**Exercise objective:**
All lines of the material that contain "template" must be copied out.

-- Entries provided follows --

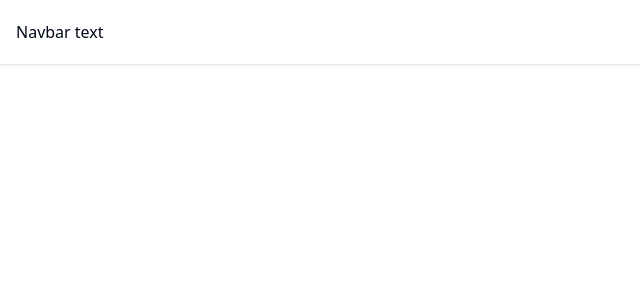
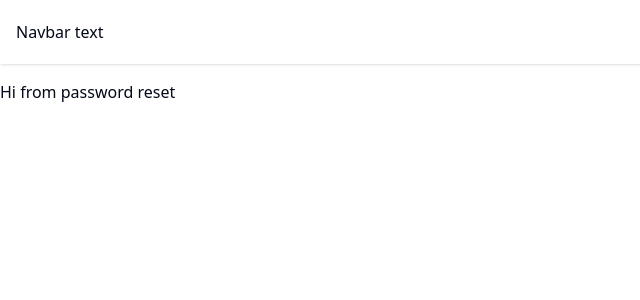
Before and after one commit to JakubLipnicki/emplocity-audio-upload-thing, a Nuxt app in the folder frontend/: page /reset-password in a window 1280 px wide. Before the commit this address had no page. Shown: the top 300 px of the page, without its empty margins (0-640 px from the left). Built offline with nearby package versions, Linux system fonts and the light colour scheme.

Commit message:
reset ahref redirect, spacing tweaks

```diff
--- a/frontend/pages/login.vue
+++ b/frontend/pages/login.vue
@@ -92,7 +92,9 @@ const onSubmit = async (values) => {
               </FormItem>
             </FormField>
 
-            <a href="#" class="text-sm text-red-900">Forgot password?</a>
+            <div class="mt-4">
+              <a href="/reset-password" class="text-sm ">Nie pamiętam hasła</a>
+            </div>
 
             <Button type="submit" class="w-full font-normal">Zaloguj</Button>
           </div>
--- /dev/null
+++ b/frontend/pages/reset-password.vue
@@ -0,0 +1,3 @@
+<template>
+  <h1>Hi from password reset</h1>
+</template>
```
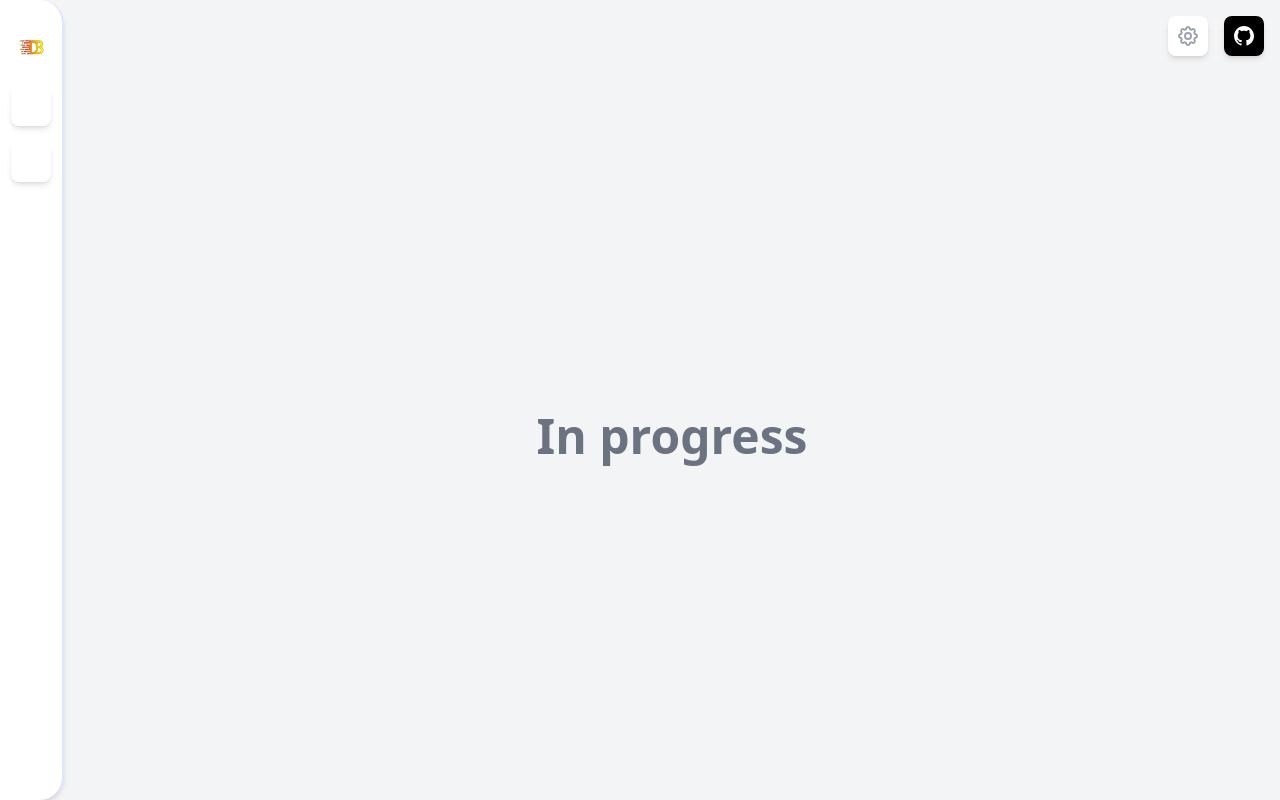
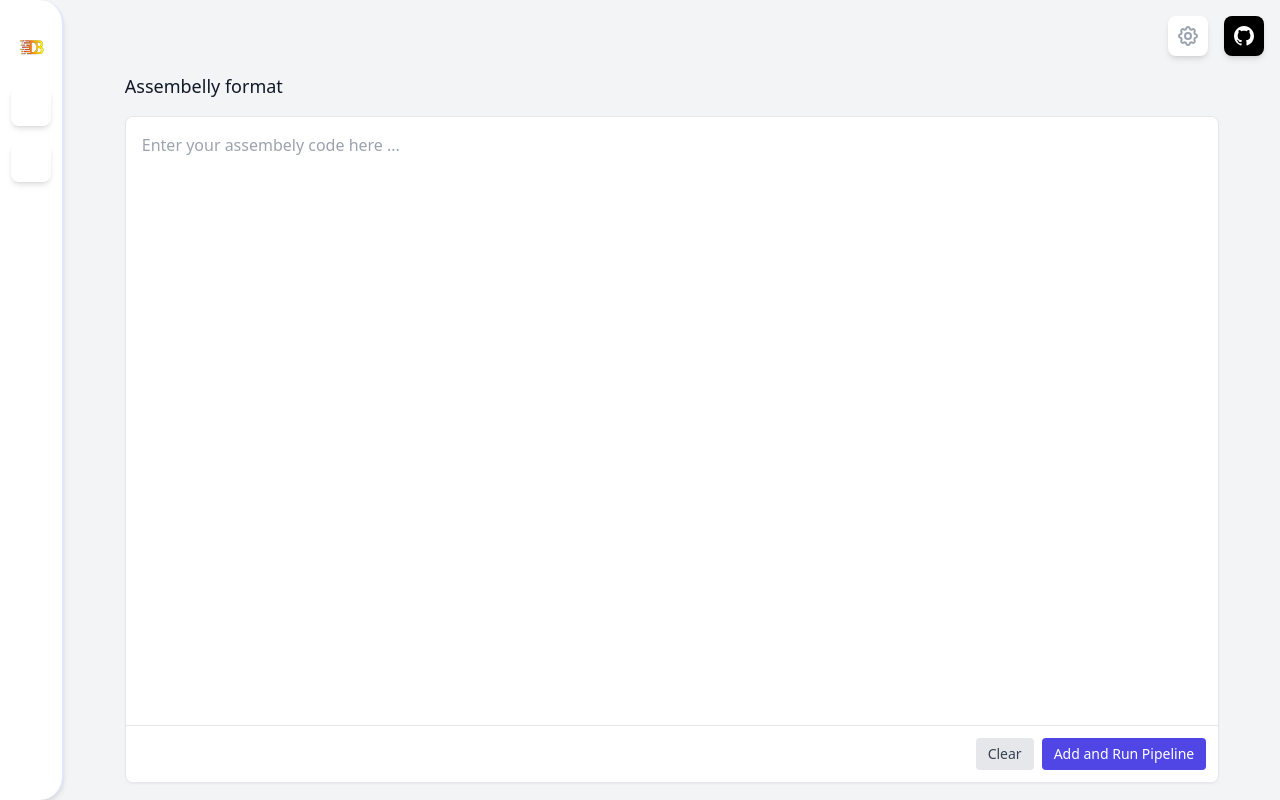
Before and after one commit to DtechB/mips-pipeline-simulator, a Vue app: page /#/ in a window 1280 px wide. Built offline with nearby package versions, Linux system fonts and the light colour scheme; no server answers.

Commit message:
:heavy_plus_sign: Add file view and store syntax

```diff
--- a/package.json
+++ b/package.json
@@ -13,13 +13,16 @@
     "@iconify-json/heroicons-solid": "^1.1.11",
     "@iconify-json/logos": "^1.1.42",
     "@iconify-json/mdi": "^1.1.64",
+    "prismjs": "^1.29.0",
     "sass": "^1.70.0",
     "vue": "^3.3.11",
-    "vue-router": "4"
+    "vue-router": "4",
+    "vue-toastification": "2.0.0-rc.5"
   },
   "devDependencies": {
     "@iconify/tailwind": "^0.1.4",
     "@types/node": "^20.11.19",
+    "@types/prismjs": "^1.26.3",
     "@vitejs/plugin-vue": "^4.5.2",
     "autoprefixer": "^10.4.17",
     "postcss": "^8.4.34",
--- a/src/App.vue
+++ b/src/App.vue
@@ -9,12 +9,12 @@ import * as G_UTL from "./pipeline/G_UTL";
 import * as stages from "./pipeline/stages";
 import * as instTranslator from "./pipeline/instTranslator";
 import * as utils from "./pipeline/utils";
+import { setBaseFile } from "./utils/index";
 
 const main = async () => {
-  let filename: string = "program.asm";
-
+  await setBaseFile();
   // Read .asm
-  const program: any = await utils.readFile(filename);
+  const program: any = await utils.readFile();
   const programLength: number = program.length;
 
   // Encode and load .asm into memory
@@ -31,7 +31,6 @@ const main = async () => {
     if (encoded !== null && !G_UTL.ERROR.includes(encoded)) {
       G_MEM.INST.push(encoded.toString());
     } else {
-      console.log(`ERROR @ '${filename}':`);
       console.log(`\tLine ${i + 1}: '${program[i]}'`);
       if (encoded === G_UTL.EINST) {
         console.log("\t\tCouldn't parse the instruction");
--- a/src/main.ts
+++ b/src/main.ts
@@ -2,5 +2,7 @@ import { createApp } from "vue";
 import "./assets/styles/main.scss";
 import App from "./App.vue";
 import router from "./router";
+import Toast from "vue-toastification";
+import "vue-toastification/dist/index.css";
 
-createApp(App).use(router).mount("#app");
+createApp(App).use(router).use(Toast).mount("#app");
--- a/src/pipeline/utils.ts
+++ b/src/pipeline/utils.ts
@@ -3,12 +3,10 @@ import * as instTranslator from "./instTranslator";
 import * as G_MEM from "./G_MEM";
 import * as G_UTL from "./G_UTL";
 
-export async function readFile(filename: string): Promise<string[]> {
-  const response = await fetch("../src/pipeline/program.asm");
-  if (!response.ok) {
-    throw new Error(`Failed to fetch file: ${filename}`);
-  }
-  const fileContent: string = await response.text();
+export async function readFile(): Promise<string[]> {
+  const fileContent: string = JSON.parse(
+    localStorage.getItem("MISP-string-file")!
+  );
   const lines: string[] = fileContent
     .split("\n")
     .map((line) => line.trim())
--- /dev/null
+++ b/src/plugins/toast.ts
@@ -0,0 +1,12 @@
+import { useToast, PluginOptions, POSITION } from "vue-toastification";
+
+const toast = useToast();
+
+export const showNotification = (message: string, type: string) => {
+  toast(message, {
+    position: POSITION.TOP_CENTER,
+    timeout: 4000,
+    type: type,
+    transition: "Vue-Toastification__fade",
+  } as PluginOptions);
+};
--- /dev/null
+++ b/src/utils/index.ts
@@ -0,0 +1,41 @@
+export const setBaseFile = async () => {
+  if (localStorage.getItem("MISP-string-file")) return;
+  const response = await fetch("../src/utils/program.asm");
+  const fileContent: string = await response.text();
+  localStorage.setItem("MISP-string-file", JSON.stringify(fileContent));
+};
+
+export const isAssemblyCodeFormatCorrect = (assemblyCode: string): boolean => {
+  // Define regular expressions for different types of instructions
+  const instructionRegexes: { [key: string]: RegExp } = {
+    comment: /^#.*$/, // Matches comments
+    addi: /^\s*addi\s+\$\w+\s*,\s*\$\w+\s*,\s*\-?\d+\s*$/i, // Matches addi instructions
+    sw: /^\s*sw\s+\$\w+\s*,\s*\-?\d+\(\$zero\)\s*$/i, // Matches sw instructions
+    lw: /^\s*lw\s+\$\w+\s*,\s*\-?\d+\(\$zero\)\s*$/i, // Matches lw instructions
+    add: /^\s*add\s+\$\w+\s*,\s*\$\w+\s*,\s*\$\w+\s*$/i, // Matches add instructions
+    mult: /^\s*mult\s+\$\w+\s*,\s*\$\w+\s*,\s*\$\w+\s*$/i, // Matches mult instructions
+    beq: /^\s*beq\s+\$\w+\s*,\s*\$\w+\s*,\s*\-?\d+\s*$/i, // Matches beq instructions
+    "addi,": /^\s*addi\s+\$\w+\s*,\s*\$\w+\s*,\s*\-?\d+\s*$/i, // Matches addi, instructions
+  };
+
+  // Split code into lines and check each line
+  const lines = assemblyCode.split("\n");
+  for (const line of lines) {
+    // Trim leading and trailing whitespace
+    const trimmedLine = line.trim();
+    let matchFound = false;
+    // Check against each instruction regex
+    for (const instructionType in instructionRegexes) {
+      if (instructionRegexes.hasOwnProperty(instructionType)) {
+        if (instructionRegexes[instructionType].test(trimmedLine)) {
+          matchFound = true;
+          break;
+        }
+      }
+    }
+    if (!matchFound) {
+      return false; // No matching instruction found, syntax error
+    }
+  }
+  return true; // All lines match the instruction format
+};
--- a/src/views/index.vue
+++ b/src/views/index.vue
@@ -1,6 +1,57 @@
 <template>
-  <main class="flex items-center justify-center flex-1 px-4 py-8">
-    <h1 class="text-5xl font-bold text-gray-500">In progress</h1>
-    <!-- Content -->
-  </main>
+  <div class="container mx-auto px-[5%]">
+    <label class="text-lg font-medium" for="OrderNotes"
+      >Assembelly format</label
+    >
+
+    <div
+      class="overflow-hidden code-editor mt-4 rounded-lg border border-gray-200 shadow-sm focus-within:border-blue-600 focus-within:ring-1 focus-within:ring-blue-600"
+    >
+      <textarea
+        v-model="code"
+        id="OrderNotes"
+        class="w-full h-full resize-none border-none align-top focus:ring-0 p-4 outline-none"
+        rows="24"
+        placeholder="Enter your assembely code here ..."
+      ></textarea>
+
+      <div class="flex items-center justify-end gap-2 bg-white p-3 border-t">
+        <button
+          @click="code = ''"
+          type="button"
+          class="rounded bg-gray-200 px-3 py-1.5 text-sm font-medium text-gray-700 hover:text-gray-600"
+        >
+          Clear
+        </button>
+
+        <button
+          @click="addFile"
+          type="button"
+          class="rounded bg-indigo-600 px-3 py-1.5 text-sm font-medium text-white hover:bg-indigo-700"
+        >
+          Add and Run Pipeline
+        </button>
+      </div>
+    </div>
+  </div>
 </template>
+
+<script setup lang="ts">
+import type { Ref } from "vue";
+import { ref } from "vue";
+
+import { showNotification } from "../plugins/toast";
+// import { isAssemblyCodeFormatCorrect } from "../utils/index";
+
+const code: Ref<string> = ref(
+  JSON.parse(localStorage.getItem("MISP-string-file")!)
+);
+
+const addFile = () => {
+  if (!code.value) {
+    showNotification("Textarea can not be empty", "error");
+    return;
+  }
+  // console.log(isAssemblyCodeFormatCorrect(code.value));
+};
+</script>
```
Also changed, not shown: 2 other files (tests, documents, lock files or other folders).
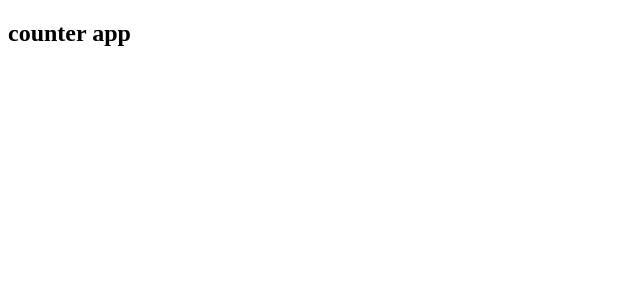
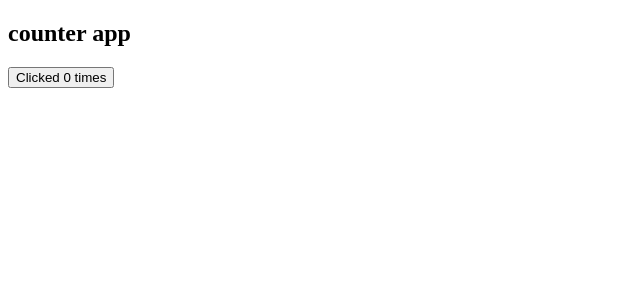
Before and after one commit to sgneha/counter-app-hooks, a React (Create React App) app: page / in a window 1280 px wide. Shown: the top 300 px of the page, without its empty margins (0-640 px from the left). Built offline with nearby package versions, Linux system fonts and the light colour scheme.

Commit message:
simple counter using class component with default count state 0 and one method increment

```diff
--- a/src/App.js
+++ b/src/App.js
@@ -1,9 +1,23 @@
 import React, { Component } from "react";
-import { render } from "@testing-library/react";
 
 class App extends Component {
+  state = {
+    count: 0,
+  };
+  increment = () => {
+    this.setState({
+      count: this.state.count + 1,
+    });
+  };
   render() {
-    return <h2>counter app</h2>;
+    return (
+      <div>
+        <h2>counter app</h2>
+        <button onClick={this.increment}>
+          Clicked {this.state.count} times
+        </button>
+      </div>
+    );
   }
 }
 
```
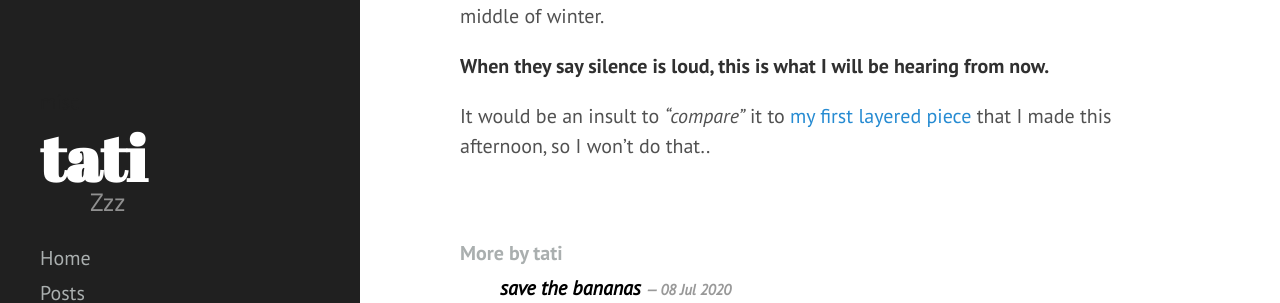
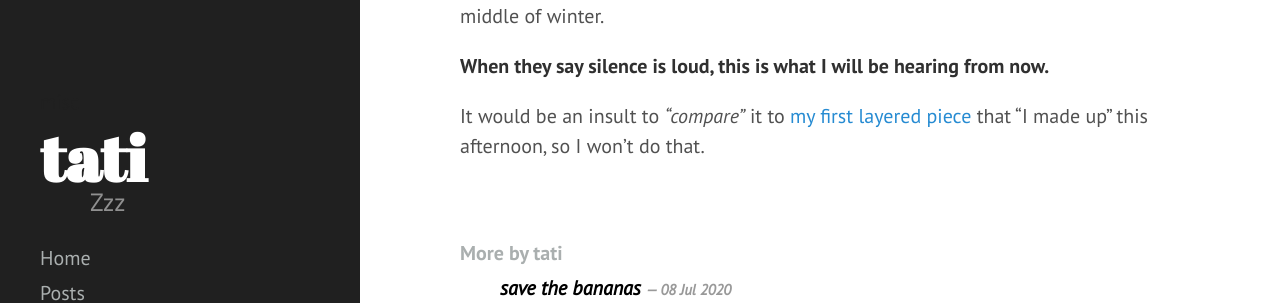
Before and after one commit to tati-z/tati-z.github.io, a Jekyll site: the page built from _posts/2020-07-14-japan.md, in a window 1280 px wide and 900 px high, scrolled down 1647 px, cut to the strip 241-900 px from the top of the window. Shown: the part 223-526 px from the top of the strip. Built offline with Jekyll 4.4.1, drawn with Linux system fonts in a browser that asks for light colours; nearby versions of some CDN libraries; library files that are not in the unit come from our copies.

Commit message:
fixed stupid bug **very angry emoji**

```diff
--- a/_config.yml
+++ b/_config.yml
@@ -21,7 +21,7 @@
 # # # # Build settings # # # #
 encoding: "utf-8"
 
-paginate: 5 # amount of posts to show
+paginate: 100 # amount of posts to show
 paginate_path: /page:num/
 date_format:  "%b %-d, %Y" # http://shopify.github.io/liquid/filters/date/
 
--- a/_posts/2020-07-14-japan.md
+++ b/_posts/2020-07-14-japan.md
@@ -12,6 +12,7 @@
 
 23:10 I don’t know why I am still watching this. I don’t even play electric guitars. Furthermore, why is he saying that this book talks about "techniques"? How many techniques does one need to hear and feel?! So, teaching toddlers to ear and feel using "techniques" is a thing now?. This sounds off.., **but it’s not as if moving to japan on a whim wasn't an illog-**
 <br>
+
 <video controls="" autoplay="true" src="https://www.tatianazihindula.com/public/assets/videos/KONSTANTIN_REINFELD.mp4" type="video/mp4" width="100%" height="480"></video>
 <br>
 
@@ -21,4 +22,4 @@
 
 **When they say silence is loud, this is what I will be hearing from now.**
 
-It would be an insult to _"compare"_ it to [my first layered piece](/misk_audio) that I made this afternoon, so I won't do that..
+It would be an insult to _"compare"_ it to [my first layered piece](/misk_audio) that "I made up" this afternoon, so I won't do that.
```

-- Entries provided concluded --

**Exercise output:**
+<template>
+</template>
 <template>
 </template>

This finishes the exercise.